Unless MPs agree, banks will continue to lose value
A decade ago, PSU banks accounted for 63% of the value of all listed banks in India. Today, this is down to 31%. Put another way, if PSU banks were to have retained their share of market capitalisation, they would be worth double the Rs 3.8 lakh crore they are today. While MPs continue to obstruct Parliament and fail to pass legislation that makes meaningful reform like privatisation possible, hundreds of thousands of crore of public wealth is being leached out to shareholders in the private sector—we are talking of banks here, but it could be telecom firms when you look at the destruction of MTNL and BSNL, or just look at the increase in the value of government shares in Maruti and Hindustan Zinc after privatisation.
It is in this context that the latest round of capital infusion into PSU banks must be viewed. The government estimates they need Rs 1.8 lakh crore over 4 years to grow their lending at even a modest 12-15%—this, by the way, will also see their share in market value fall since a rapidly-growing economy needs a credit growth of 18-20% per year. Since banks cannot raise this in the market—only 2 of them are valued at more than their book value—the plan is to give them Rs 70,000 crore of government equity over 4 years and hope they can raise the balance on their own through share premiums. For this transformation to happen, banks are to be given the freedom to run as board-managed companies while the government works on systemic issues beyond the control of banks. While soaring NPAs—stressed loans for PSU banks are 13.5% of outstanding loans versus 4.6% for private sector banks—are partly a result of how PSU banks operate, they are largely a product of the large infrastructure loans these banks have made. To that extent, the finance ministry simply has to ensure state electricity boards start repaying bank loans and, if need be, insist state governments take over their loans—unless this happens, Kingfisher will look like small change as RBI’s latest financial stability report makes clear.
While the outcome on SEBs is far from clear, even it were to be positive, it is obvious the only way to fix PSU banks is to free them from the CVC/CAG/CBI clutches, even if you assume the government can deliver on the promise of no political-bureaucratic interference.
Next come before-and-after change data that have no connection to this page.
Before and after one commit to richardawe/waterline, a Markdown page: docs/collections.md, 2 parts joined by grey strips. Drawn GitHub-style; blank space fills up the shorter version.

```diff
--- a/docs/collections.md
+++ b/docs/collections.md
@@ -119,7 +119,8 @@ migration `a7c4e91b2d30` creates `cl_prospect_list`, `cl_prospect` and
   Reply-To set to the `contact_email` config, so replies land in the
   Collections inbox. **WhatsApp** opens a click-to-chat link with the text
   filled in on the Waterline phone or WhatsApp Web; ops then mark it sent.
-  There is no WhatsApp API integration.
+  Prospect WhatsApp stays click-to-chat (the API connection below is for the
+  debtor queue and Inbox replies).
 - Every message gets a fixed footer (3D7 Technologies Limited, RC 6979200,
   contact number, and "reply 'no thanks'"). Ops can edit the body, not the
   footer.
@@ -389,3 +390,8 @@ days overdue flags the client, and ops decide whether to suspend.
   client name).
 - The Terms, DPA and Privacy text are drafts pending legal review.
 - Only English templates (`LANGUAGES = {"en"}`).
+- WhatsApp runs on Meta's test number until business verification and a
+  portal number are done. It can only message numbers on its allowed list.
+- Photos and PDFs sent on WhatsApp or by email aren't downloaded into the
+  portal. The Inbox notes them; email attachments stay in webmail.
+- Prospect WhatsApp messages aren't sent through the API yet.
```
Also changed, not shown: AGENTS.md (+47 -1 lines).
Today, even if an SBI is able to oust promoters from a steel plant which is an NPA, it cannot enter into a negotiation with a Tata Steel to sell this plant, it has to have a public tender. The other way to fix banks is to privatise them. Neither, however, is possible today since this requires Parliament to legislate on it—banks were nationalised through an Act of Parliament, so even the holding company structure prescribed by an RBI committee needs Parliament’s approval. In such a situation, the next best bet is to give capital only to well-run banks and let the others die a natural death—with 850,000 people working in PSU banks, however, this is not politically feasible. Which is why the government’s plan is to give a certain amount of equity to all banks to get to basic capital adequacy norms, and growth/performance capital to only those who cross a certain hurdle rate, but its success hinges on everything coming together perfectly. In the real world, that seldom happens.